While it remains to be seen if the European Union will accept Germany's request, the EU Commission is expected to enact its policy requiring phones to receive at least five years of security updates by 2023. Aside from requiring manufacturers to keep their devices secure, the rules also require them to make spare easily available to consumers and start using replaceable batteries.

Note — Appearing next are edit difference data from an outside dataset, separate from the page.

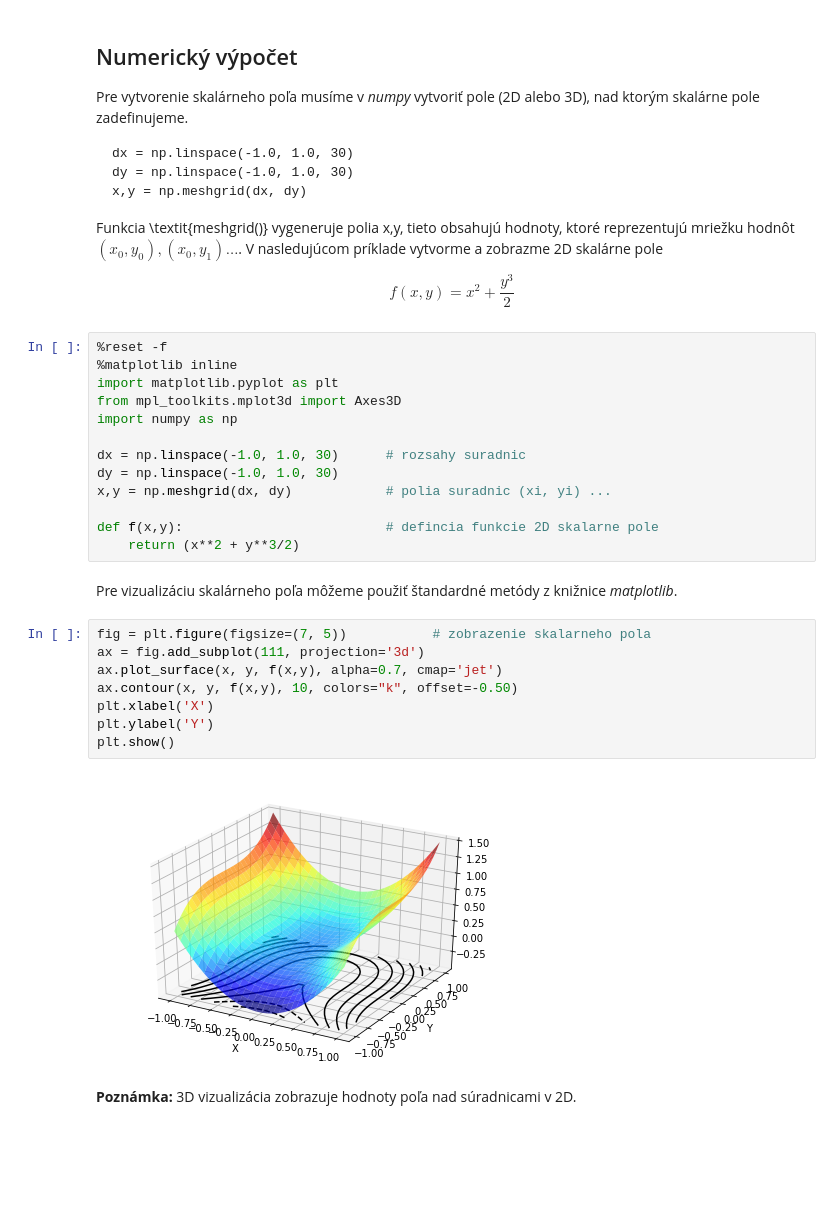
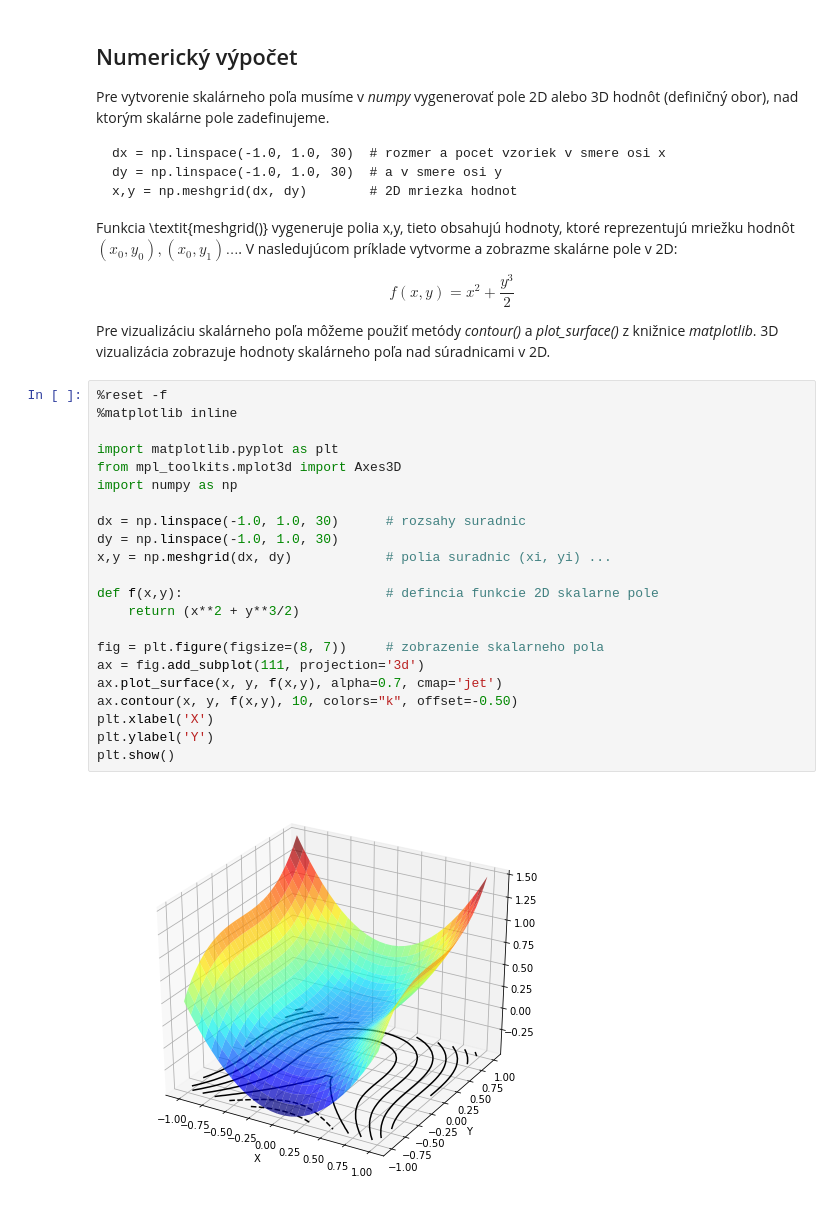
Before and after one commit to pfabo/notebook-fdtd, a Jupyter notebook: 002_skalarne_pole.ipynb, the cells around one changed output. Cells and saved outputs as stored; diff of their text form; blank space fills up the shorter version.

```diff
--- a/002_skalarne_pole.ipynb
+++ b/002_skalarne_pole.ipynb
@@ -7,41 +9,43 @@ V matematike a fyzike je skalárne pole funkciou $f(x,y,z)$ priraďujúce skalá
 # %% [markdown]
 ## Numerický výpočet
 
-Pre vytvorenie skalárneho poľa musíme v *numpy* vytvoriť pole (2D alebo 3D), nad ktorým skalárne pole zadefinujeme.
+Pre vytvorenie skalárneho poľa musíme v *numpy* vygenerovať pole 2D alebo 3D hodnôt (definičný obor), nad ktorým skalárne pole zadefinujeme.
 
-    dx = np.linspace(-1.0, 1.0, 30)
-    dy = np.linspace(-1.0, 1.0, 30)
-    x,y = np.meshgrid(dx, dy)
+    dx = np.linspace(-1.0, 1.0, 30)  # rozmer a pocet vzoriek v smere osi x
+    dy = np.linspace(-1.0, 1.0, 30)  # a v smere osi y
+    x,y = np.meshgrid(dx, dy)        # 2D mriezka hodnot
 
-Funkcia \textit{meshgrid()} vygeneruje polia x,y, tieto obsahujú hodnoty, ktoré reprezentujú mriežku hodnôt $(x_0, y_0), (x_0, y_1) \dots$. V nasledujúcom príklade vytvorme a zobrazme 2D skalárne pole
+Funkcia \textit{meshgrid()} vygeneruje polia x,y, tieto obsahujú hodnoty, ktoré reprezentujú mriežku hodnôt $(x_0, y_0), (x_0, y_1) \dots$. V nasledujúcom príklade vytvorme a zobrazme skalárne pole v 2D:
 
 \begin{equation*}
 f(x,y) = x^2 + \frac{y^3}{2}
 \end{equation*}
+
+<!-- MEDSKIP -->
+
+Pre vizualizáciu skalárneho poľa môžeme použiť metódy *contour()* a *plot_surface()* z knižnice *matplotlib*. 3D vizualizácia zobrazuje hodnoty skalárneho poľa nad súradnicami v 2D.
+<!-- MEDSKIP -->
 # %%
 %reset -f
 %matplotlib inline
+
 import matplotlib.pyplot as plt
 from mpl_toolkits.mplot3d import Axes3D
 import numpy as np
 
 dx = np.linspace(-1.0, 1.0, 30)      # rozsahy suradnic
 dy = np.linspace(-1.0, 1.0, 30)
 x,y = np.meshgrid(dx, dy)            # polia suradnic (xi, yi) ...
 
 def f(x,y):                          # defincia funkcie 2D skalarne pole
     return (x**2 + y**3/2)
+
+fig = plt.figure(figsize=(8, 7))     # zobrazenie skalarneho pola
+ax = fig.add_subplot(111, projection='3d')
+ax.plot_surface(x, y, f(x,y), alpha=0.7, cmap='jet')
+ax.contour(x, y, f(x,y), 10, colors="k", offset=-0.50)
+plt.xlabel('X')
+plt.ylabel('Y')
+plt.show()
+# %% [output]
+[figure, added]
-# %% [markdown]
- Pre vizualizáciu skalárneho poľa môžeme použiť štandardné metódy z knižnice *matplotlib*.
-# %%
-fig = plt.figure(figsize=(7, 5))           # zobrazenie skalarneho pola
-ax = fig.add_subplot(111, projection='3d')
-ax.plot_surface(x, y, f(x,y), alpha=0.7, cmap='jet')
-ax.contour(x, y, f(x,y), 10, colors="k", offset=-0.50)
-plt.xlabel('X')
-plt.ylabel('Y')
-plt.show()
-# %% [output]
-[figure, removed]
-# %% [markdown]
-**Poznámka:** 3D vizualizácia zobrazuje hodnoty poľa nad súradnicami v 2D.
```
Also changed, not shown: parts of 1 cell of this notebook, 11 other files.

It isn't just Europe that is pushing for Right to Repair laws. Earlier this year, President Biden signed an executive order asking the FTC to come up with new rules to make it easier for consumers to repair devices such as phones and PCs.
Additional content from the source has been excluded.